FATF has published a draft guide for implementing digital identification systems. The guide also covers the work of cryptocurrency and blockchain companies.
The financial action task force on money laundering (FATF) has published a draft guide
digital identification for governments, regulated entities, and other stakeholders to ensure compliance with anti-money laundering (AML) and counter-terrorist financing (CFT) regulations.
According to the guidelines, the intergovernmental organization seeks to address emerging security and transparency issues as the financial transaction process moves more and more into the digital realm. On its website, the FATF listed a number of key questions, asking interested parties to provide feedback by email by November 29, 2019.
These issues include the specific risks that digital identification can pose to ensuring compliance with AML/CFT laws, how the technology can help expand access to financial services, how the system can help monitor transactions, and the potential impact on meeting FATF accounting requirements.
In particular, the guide refers to distributed registry technology (DLT) as a tool that can help the growth of digital identity networks. In its guidance, the FATF called on authorities to “develop clear guidelines or regulations that allow for the proper use of independent digital identification systems by organizations regulated for AML/CFT purposes.”

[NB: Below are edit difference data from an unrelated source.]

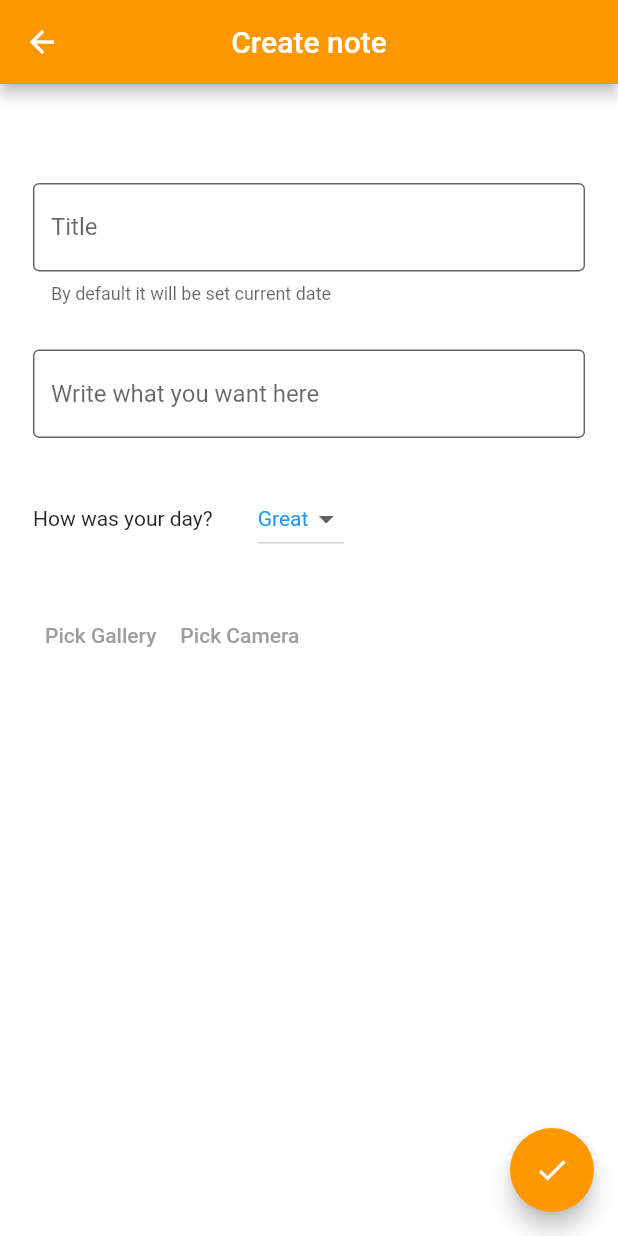
After one commit to gikKid/SimplePlanner, a Flutter app: the BlogWidget screen opened by its route, after a tap on the "add" icon, on a phone screen of 412 x 824 dp. The commit adds this screen. Run offline on Flutter 3.47's test engine with Material 2 defaults, Android fonts, the phone set to English and light mode, and no system bars; our stand-ins replace image_picker, shared_preferences; accounts and stored records are empty.

Commit message:
create UI createNote screen

```diff
--- a/lib/application/my_app.dart
+++ b/lib/application/my_app.dart
@@ -4,6 +4,7 @@ import 'package:todo_application/domain/constants.dart';
 import 'package:todo_application/domain/data_providers/dark_theme_provider.dart';
 import 'package:todo_application/domain/theme_data.dart';
 import 'package:todo_application/ui/widgets/sreens/blog_widget.dart';
+import 'package:todo_application/ui/widgets/sreens/createNote_widget.dart';
 import 'package:todo_application/ui/widgets/sreens/login_widget.dart';
 import 'package:todo_application/ui/widgets/sreens/main_widget.dart';
 import 'package:todo_application/ui/widgets/sreens/onboarding_widget.dart';
@@ -68,6 +69,10 @@ class _MyAppState extends State<MyApp> {
                 return PageRouteBuilder(
                     pageBuilder: (context, animation1, animation2) =>
                         SettingsWidget.create());
+              } else if (settings.name == createNoteRouterName) {
+                return PageRouteBuilder(
+                    pageBuilder: (context, animation1, animation2) =>
+                        CreateNote.create());
               }
             },
             theme:
--- a/lib/domain/constants.dart
+++ b/lib/domain/constants.dart
@@ -3,6 +3,7 @@ const loginWidgetRouterName = "login";
 const registerWidgetRouterName = "register";
 const mainWidgetRouterName = "main_Route";
 const blogWidgetRouterName = "blog_Route";
+const createNoteRouterName = "createNote_Route";
 const settingsWidgetRouterName = "settings_Route";
 const loginTitleButton = "Sign in";
 const registerTitleButton = "Register";
@@ -42,3 +43,8 @@ const accountTitle = "Account";
 const supportTitle = "Write in support";
 const darkThemeTitle = "Dark theme";
 const productivity = "Productivity";
+const createNoteTooltip = "Create note";
+const dropDownButtonData = ["Great", "Good", "Well", "Bad"];
+const done = "Done";
+const pickGallery = "Pick Gallery";
+const pickCamera = "Pick Camera";
--- a/lib/domain/theme_data.dart
+++ b/lib/domain/theme_data.dart
@@ -10,7 +10,7 @@ class Styles {
         brightness: isDarkTheme ? Brightness.dark : Brightness.light
       ),
       cardColor: isDarkTheme ? Colors.grey : Colors.white,
-      canvasColor: isDarkTheme ? Colors.black : Colors.grey,
+      canvasColor: isDarkTheme ? Colors.black : Colors.white,
       buttonTheme:  Theme.of(context).buttonTheme.copyWith(
         colorScheme: isDarkTheme ? const ColorScheme.dark() : const ColorScheme.light()
       )
--- a/lib/ui/navigation/main_navigation.dart
+++ b/lib/ui/navigation/main_navigation.dart
@@ -21,12 +21,14 @@ class MainNavigation {
   }
 
   static void showBlogScreen(BuildContext context) {
-    Navigator.of(context)
-        .pushNamed(blogWidgetRouterName);
+    Navigator.of(context).pushNamed(blogWidgetRouterName);
   }
 
   static void showSettingsScreen(BuildContext context) {
-    Navigator.of(context)
-        .pushNamed(settingsWidgetRouterName);
+    Navigator.of(context).pushNamed(settingsWidgetRouterName);
+  }
+
+  static void showCreateNoteScreen(BuildContext context) {
+    Navigator.of(context).pushNamed(createNoteRouterName);
   }
 }
--- a/lib/ui/widgets/sreens/blog_widget.dart
+++ b/lib/ui/widgets/sreens/blog_widget.dart
@@ -1,10 +1,15 @@
 import 'package:flutter/material.dart';
 import 'package:provider/provider.dart';
 import 'package:todo_application/domain/constants.dart';
+import 'package:todo_application/ui/navigation/main_navigation.dart';
 
 //MARK: VIEWMODEL
 
-class _ViewModel extends ChangeNotifier {}
+class _ViewModel extends ChangeNotifier {
+  void userTapCreateNoteButton(BuildContext context) {
+    MainNavigation.showCreateNoteScreen(context);
+  }
+}
 
 //MARK: WIDGET
 
@@ -20,11 +25,20 @@ class BlogWidget extends StatelessWidget {
 
   @override
   Widget build(BuildContext context) {
+    final model = context.read<_ViewModel>();
+
     return Scaffold(
-    appBar: AppBar(title: const Text(myBlogTitle),backgroundColor: Colors.orange,centerTitle: true,),
-    bottomNavigationBar: const BottomAppBar(
-
-    ),
+      appBar: AppBar(
+        title: const Text(myBlogTitle),
+        backgroundColor: Colors.orange,
+        centerTitle: true,
+      ),
+      floatingActionButton: FloatingActionButton(
+        backgroundColor: Colors.orange,
+        onPressed: () => model.userTapCreateNoteButton(context),
+        tooltip: createNoteTooltip,
+        child: const Icon(Icons.add),
+      ),
     );
   }
 }
--- /dev/null
+++ b/lib/ui/widgets/sreens/createNote_widget.dart
@@ -0,0 +1,199 @@
+import 'package:flutter/material.dart';
+import 'package:flutter/services.dart';
+import 'package:image_picker/image_picker.dart';
+import 'package:provider/provider.dart';
+import 'package:todo_application/domain/constants.dart';
+import 'package:todo_application/domain/size_config.dart';
+import 'dart:io';
+import 'dart:async';
+
+//MARK: VIEWMODEL
+
+class _ViewModel extends ChangeNotifier {
+  var dropDownValue = dropDownButtonData.first;
+  List<File> images = [];
+  List<String> mockImages = [];
+
+  void changeDayRatingValue(String? value) {
+    if (value != null) {
+      dropDownValue = value;
+      notifyListeners();
+    }
+  }
+
+  Future pickImageButtonTapped(ImageSource source, BuildContext context) async {
+    try {
+      //FIXING: - MOCK DATA FOR TEST !!! IN FUTURE UNCOMMENT BELOW TO GET IMAGE FROM DEVICE
+      // var image = await ImagePicker().pickImage(source: source);
+      // if (image == null) return;
+
+      // final imageTemporary = File(image.path);
+      // images.add(imageTemporary);
+
+      // for use Image.file(image,width: ,height:)
+      mockImages.add("assets/images/default.png");
+      notifyListeners();
+    } on PlatformException catch (e) {
+      //FUTURE: - Show error alert to user!!!
+    }
+  }
+}
+
+//MARK: WIDGET
+
+class CreateNote extends StatelessWidget {
+  const CreateNote({super.key});
+
+  static Widget create() {
+    return ChangeNotifierProvider(
+      create: (_) => _ViewModel(),
+      child: const CreateNote(),
+    );
+  }
+
+  @override
+  Widget build(BuildContext context) {
+    final model = context.watch<_ViewModel>();
+
+    return Scaffold(
+        appBar: AppBar(
+          title: const Text(createNoteTooltip),
+          backgroundColor: Colors.orange,
+          centerTitle: true,
+        ),
+        floatingActionButton: FloatingActionButton(
+            tooltip: done,
+            backgroundColor: Colors.orange,
+            onPressed: (() => {}),
+            child: const Icon(Icons.done)),
+        body: SafeArea(
+            child: Padding(
+          padding: EdgeInsets.symmetric(
+              horizontal: getProportionateScreenWidth(context, 20)),
+          child: CustomScrollView(slivers: <Widget>[
+            SliverList(
+                delegate: SliverChildListDelegate([
+              SizedBox(
+                  height: SizeConfig(
+                  mediaQueryData: MediaQuery.of(context)).screenHeight() * 0.08),
+              const _NameTextFieldWidget(),
+              const SizedBox(height: 30),
+              const _NoteMainTextWidget(),
+              const SizedBox(height: 30),
+              const _DayRatingWidget(),
+              const SizedBox(height: 30),
+              const _ImagesWidget()
+            ])),
+            SliverGrid(
+                delegate: SliverChildBuilderDelegate(
+                  (BuildContext context, int index) {
+                    return Image.asset(model.mockImages[index],
+                    height: getProportionateScreenHeight(context, 100),
+                    width: getProportionateScreenWidth(context, 100),);
+                  },
+                  childCount: model.mockImages.length,
+                ),
+                gridDelegate: const SliverGridDelegateWithFixedCrossAxisCount(
+                    crossAxisCount: 2,
+                    mainAxisSpacing: 10.0,
+                    crossAxisSpacing: 10.0,)
+                    )
+          ]),
+        )));
+  }
+}
+
+class _NameTextFieldWidget extends StatelessWidget {
+  const _NameTextFieldWidget({super.key});
+
+  @override
+  Widget build(BuildContext context) {
+    return const TextField(
+      decoration: InputDecoration(
+        filled: true,
+        fillColor: Colors.white70,
+        labelText: "Title",
+        helperText: "By default it will be set current date",
+        border: OutlineInputBorder(),
+      ),
+    );
+  }
+}
+
+class _NoteMainTextWidget extends StatelessWidget {
+  const _NoteMainTextWidget({super.key});
+
+  @override
+  Widget build(BuildContext context) {
+    return const TextField(
+        decoration: InputDecoration(
+            filled: true,
+            fillColor: Colors.white70,
+            hintText: "Write what you want here",
+            border: OutlineInputBorder()),
+        maxLines: null,
+        minLines: null);
+  }
+}
+
+class _DayRatingWidget extends StatelessWidget {
+  const _DayRatingWidget({super.key});
+
+  @override
+  Widget build(BuildContext context) {
+    final model = context.watch<_ViewModel>();
+
+    return Row(
+      children: [
+        const Text("How was your day?"),
+        const SizedBox(
+          width: 30,
+        ),
+        DropdownButton<String>(
+            value: model.dropDownValue,
+            items: dropDownButtonData
+                .map<DropdownMenuItem<String>>((String value) {
+              return DropdownMenuItem<String>(
+                value: value,
+                child: Text(value),
+              );
+            }).toList(),
+            onChanged: (value) => model.changeDayRatingValue(value),
+            style: const TextStyle(color: Colors.blue)),
+      ],
+    );
+  }
+}
+
+class _ImagesWidget extends StatelessWidget {
+  const _ImagesWidget({super.key});
+
+  @override
+  Widget build(BuildContext context) {
+    final model = context.watch<_ViewModel>();
+
+    return Column(
+      children: [
+        Row(
+          children: [
+            TextButton(
+                onPressed: () async => await model.pickImageButtonTapped(
+                    ImageSource.gallery, context),
+                child: const Text(
+                  pickGallery,
+                  style: TextStyle(color: Colors.grey),
+                )),
+            TextButton(
+                onPressed: () async => await model.pickImageButtonTapped(
+                    ImageSource.camera, context),
+                child: const Text(
+                  pickCamera,
+                  style: TextStyle(color: Colors.grey),
+                ))
+          ],
+        ),
+        const SizedBox(height: 15),
+      ],
+    );
+  }
+}
--- a/pubspec.yaml
+++ b/pubspec.yaml
@@ -36,6 +36,7 @@ dependencies:
   provider: ^5.0.0
   shared_preferences: ^2.0.6
   flutter_svg: ^0.17.4
+  image_picker: ^0.8.6
 
 
   # The following adds the Cupertino Icons font to your application.
```
Also changed, not shown: pubspec.lock.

Meanwhile, the FATF suggests that regulated institutions, such as cryptocurrency exchanges, “use an informed risk-based approach when deploying digital identification systems to properly verify customers.”
The 77-page draft guide details many of the issues related to digital identification systems, including their reliability and independence, and how they can be used in conducting customer due diligence. The draft guide was created as part of the FATF’s efforts to combat money laundering and terrorist financing due to the growth of
use of stablecoins in international financial systems.
The organization also emphasized the importance of digital identification in payment systems, and the possibility of using the technology to identify stakeholders in transactions related to stablecoins.
In June, the FATF group published
the final version of the recommendations for regulating cryptocurrencies and the activities of cryptocurrency service operators. Recall that the final version of the recommendations obliges cryptocurrency exchanges to exchange information about customers.